• **TASK INPUTS**:
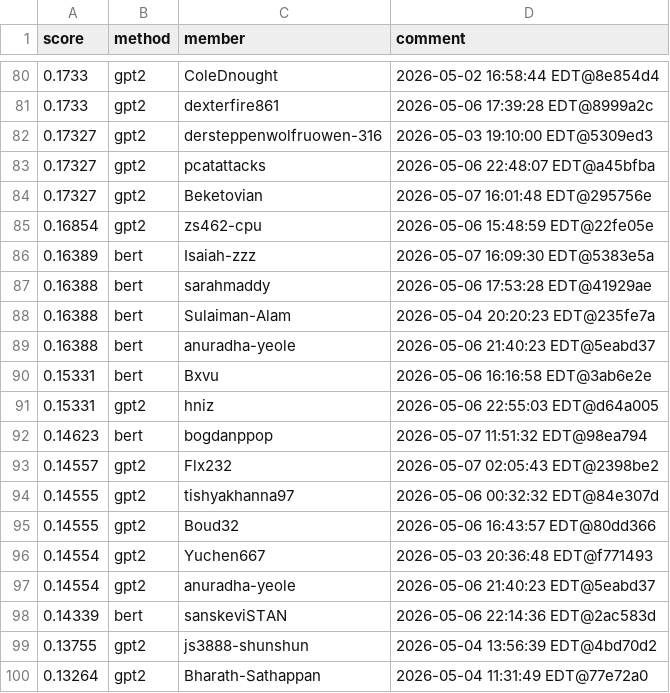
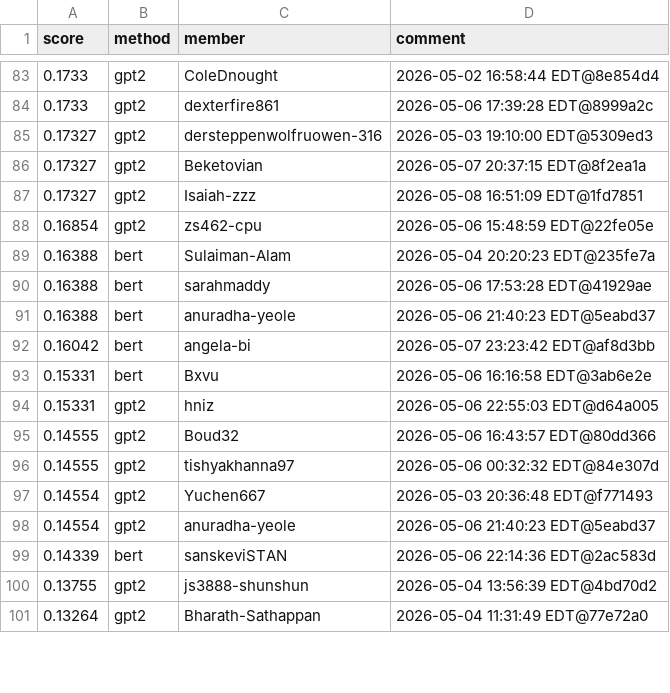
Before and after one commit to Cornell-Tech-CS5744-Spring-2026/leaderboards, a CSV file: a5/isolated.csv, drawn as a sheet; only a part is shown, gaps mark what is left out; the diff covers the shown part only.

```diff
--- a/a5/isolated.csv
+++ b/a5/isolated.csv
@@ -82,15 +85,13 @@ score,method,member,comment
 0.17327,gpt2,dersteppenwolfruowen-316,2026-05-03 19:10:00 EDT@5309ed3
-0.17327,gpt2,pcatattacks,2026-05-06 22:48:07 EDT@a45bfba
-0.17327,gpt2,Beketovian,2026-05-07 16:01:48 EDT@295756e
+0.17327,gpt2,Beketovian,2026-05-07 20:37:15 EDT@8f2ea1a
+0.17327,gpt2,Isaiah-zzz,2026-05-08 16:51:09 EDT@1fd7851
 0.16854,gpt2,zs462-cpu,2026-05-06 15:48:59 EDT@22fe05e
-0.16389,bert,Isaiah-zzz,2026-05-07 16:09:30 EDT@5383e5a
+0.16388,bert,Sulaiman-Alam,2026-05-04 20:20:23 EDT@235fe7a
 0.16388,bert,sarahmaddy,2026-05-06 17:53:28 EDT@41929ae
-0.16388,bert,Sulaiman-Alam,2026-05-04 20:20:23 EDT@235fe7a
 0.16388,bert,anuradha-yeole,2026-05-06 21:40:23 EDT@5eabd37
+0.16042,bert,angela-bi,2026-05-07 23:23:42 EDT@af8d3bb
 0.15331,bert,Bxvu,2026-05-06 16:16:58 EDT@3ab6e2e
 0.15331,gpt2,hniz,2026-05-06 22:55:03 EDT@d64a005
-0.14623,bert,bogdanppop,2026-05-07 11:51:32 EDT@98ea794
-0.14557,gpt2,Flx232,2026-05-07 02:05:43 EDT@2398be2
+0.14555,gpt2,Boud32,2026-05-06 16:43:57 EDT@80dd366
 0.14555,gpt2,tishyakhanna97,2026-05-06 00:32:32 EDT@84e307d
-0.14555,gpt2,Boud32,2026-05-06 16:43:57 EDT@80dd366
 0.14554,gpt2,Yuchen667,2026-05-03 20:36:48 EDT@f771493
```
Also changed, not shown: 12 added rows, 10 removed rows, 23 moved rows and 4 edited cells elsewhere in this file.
--
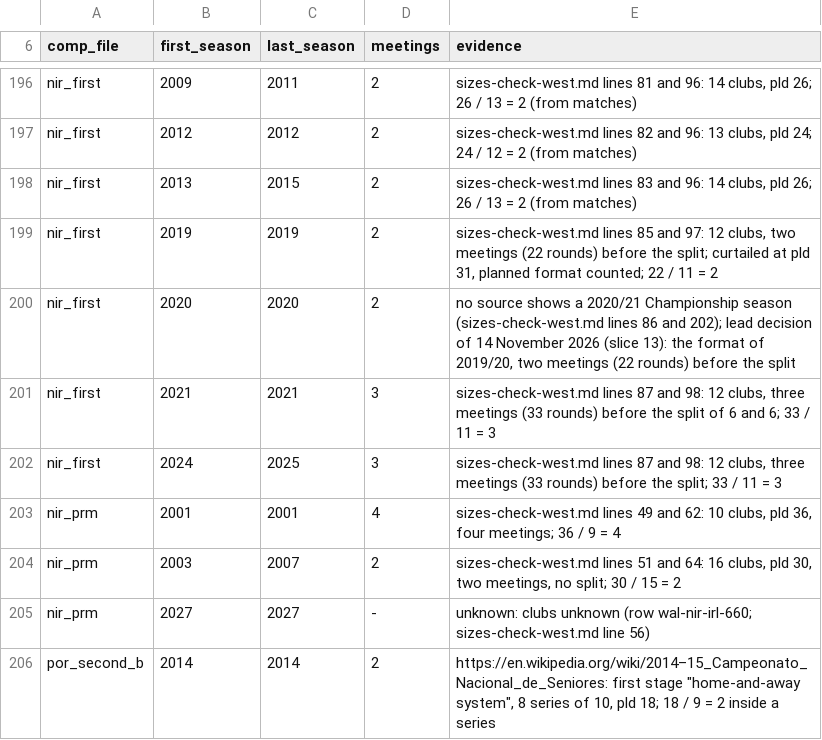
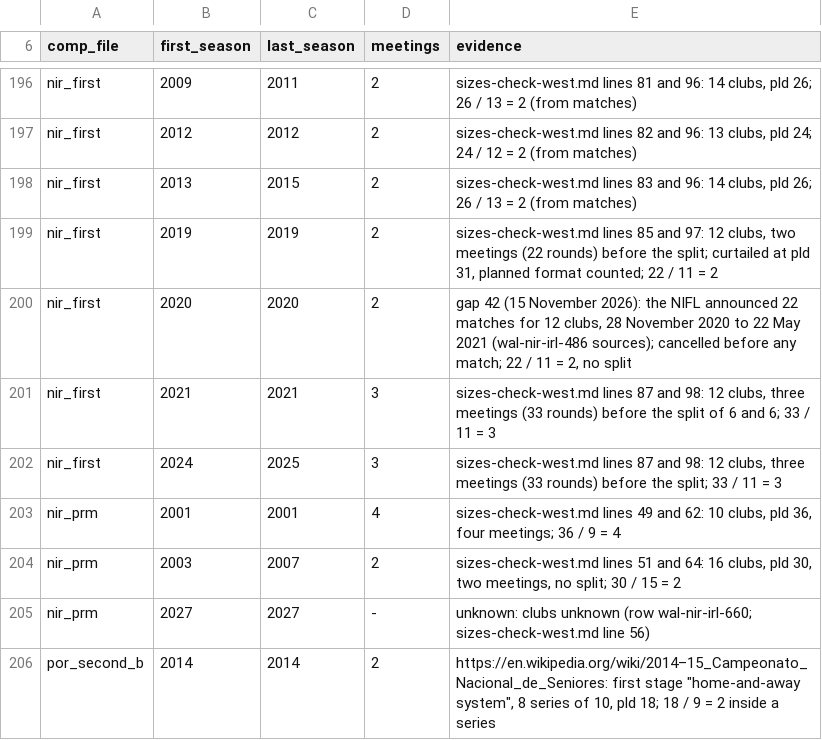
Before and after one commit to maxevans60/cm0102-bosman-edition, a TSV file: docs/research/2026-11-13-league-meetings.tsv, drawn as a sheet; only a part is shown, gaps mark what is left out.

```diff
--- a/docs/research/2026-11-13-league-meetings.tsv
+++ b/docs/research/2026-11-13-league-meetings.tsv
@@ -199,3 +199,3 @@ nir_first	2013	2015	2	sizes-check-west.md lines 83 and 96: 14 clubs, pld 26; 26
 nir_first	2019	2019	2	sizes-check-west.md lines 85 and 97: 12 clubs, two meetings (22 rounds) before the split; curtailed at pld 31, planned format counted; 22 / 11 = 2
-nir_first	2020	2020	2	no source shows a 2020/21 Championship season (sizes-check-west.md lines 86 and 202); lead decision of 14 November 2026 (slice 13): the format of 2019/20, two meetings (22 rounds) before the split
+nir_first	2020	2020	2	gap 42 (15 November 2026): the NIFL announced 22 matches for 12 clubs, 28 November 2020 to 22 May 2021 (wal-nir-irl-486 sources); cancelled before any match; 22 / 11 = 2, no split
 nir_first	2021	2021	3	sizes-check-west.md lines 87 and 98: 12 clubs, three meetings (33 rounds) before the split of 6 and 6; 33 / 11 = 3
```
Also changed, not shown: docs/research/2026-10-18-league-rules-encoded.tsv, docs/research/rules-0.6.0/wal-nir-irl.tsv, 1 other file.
---
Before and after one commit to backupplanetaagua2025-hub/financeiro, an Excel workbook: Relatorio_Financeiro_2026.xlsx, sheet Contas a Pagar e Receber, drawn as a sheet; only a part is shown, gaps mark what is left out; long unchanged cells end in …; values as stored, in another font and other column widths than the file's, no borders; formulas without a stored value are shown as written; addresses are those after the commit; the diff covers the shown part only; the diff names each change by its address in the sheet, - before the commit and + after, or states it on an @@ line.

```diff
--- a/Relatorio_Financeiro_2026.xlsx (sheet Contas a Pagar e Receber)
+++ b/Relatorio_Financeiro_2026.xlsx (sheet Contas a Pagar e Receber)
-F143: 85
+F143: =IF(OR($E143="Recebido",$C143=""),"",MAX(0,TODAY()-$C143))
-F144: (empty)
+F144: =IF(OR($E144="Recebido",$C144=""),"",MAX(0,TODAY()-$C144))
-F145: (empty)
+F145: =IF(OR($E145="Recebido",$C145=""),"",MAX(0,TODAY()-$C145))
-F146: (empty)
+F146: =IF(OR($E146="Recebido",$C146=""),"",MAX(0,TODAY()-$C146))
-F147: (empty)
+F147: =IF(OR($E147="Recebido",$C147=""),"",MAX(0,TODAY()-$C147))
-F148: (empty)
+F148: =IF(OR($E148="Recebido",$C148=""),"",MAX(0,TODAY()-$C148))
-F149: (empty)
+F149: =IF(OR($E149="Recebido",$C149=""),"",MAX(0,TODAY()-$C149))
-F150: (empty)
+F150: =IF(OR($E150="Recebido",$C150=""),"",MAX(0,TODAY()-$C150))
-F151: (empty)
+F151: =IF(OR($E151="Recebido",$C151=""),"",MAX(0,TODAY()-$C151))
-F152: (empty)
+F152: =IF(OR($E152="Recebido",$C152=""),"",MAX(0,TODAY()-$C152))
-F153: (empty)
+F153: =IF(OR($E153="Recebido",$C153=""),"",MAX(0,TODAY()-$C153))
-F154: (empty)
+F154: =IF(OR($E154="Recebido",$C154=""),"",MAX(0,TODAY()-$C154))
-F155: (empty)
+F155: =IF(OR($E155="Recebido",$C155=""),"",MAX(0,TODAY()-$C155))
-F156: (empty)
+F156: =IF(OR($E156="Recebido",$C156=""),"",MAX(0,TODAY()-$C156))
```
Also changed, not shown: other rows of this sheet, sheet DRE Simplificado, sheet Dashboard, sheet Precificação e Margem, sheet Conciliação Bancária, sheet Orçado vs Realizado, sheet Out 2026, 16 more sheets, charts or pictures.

• **PROBLEM DESCRIPTION**: Select every line of the material above holding the word "rows" and copy it.

• **EXERCISE OUTPUT**:
Also changed, not shown: 12 added rows, 10 removed rows, 23 moved rows and 4 edited cells elsewhere in this file.
Also changed, not shown: other rows of this sheet, sheet DRE Simplificado, sheet Dashboard, sheet Precificação e Margem, sheet Conciliação Bancária, sheet Orçado vs Realizado, sheet Out 2026, 16 more sheets, charts or pictures.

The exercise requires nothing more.